* GIVEN ENTRIES:
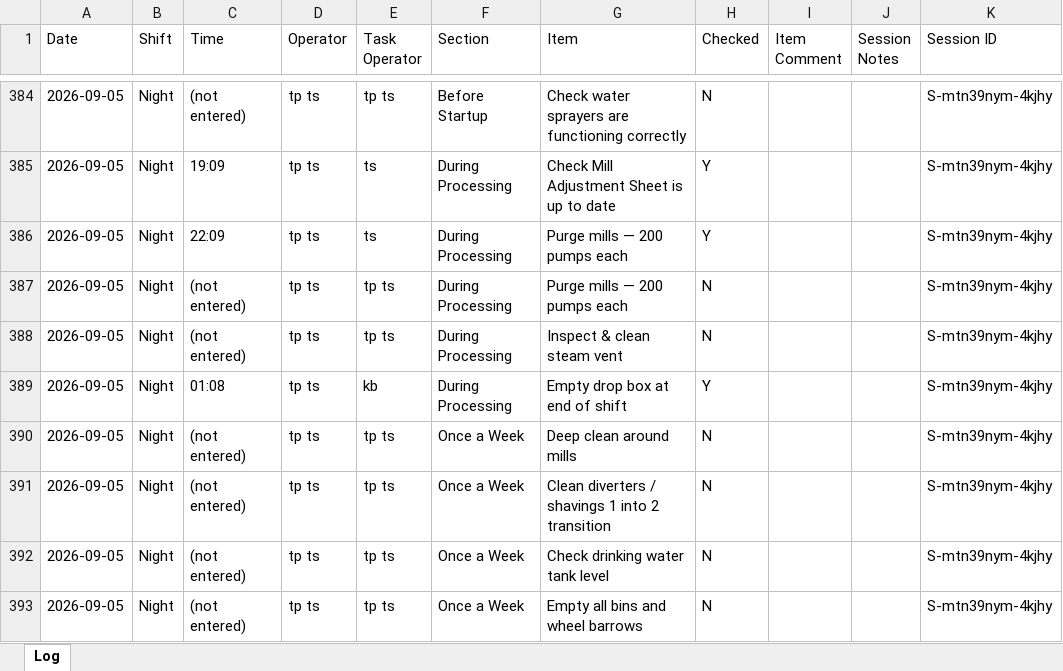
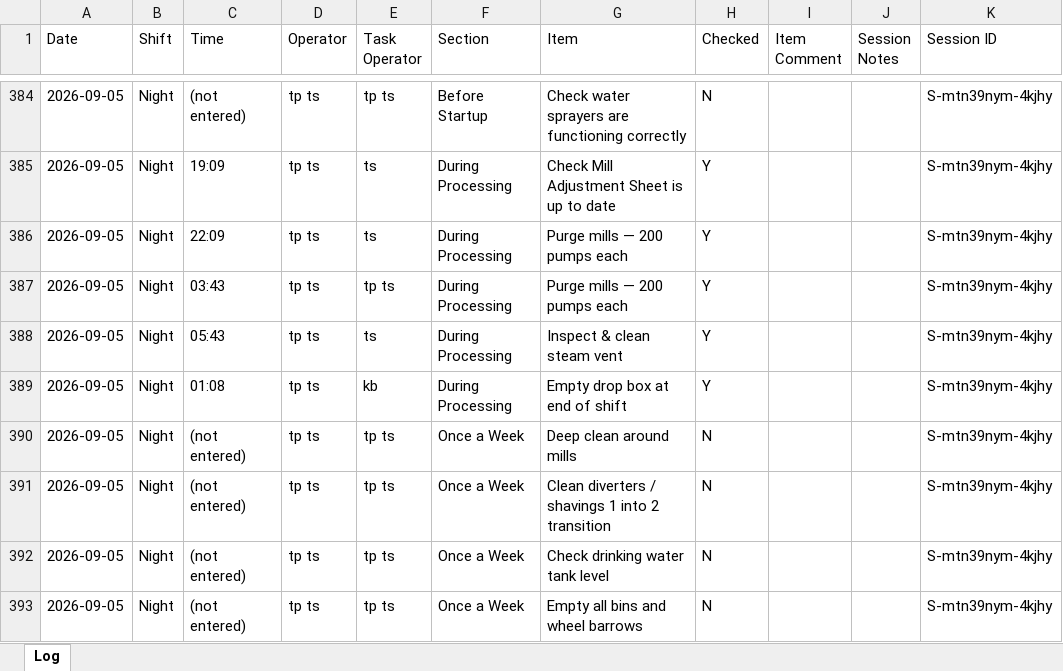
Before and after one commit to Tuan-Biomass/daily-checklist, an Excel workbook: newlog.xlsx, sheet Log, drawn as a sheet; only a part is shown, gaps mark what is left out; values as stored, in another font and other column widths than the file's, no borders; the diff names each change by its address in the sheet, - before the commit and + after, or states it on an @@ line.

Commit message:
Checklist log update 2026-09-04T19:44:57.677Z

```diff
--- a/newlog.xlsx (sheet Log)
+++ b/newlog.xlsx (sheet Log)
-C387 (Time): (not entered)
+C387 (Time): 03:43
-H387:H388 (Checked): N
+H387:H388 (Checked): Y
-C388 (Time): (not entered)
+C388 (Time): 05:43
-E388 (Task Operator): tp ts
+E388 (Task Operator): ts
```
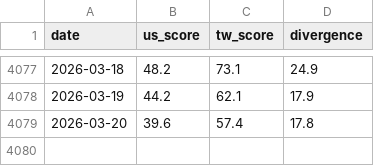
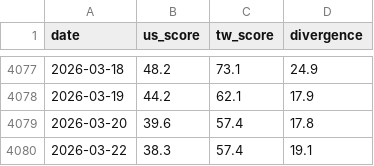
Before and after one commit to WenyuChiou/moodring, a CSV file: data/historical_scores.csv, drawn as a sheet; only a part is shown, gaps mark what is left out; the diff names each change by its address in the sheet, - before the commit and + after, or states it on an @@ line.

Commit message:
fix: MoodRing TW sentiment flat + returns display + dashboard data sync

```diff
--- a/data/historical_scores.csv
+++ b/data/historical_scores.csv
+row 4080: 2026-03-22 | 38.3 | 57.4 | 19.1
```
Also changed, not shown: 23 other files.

* TASK: Repeat the listing above verbatim, but exclude the pictures it contains.

* EXERCISE RESPONSE:
Before and after one commit to Tuan-Biomass/daily-checklist, an Excel workbook: newlog.xlsx, sheet Log, drawn as a sheet; only a part is shown, gaps mark what is left out; values as stored, in another font and other column widths than the file's, no borders; the diff names each change by its address in the sheet, - before the commit and + after, or states it on an @@ line.

Commit message:
Checklist log update 2026-09-04T19:44:57.677Z

```diff
--- a/newlog.xlsx (sheet Log)
+++ b/newlog.xlsx (sheet Log)
-C387 (Time): (not entered)
+C387 (Time): 03:43
-H387:H388 (Checked): N
+H387:H388 (Checked): Y
-C388 (Time): (not entered)
+C388 (Time): 05:43
-E388 (Task Operator): tp ts
+E388 (Task Operator): ts
```
Before and after one commit to WenyuChiou/moodring, a CSV file: data/historical_scores.csv, drawn as a sheet; only a part is shown, gaps mark what is left out; the diff names each change by its address in the sheet, - before the commit and + after, or states it on an @@ line.

Commit message:
fix: MoodRing TW sentiment flat + returns display + dashboard data sync

```diff
--- a/data/historical_scores.csv
+++ b/data/historical_scores.csv
+row 4080: 2026-03-22 | 38.3 | 57.4 | 19.1
```
Also changed, not shown: 23 other files.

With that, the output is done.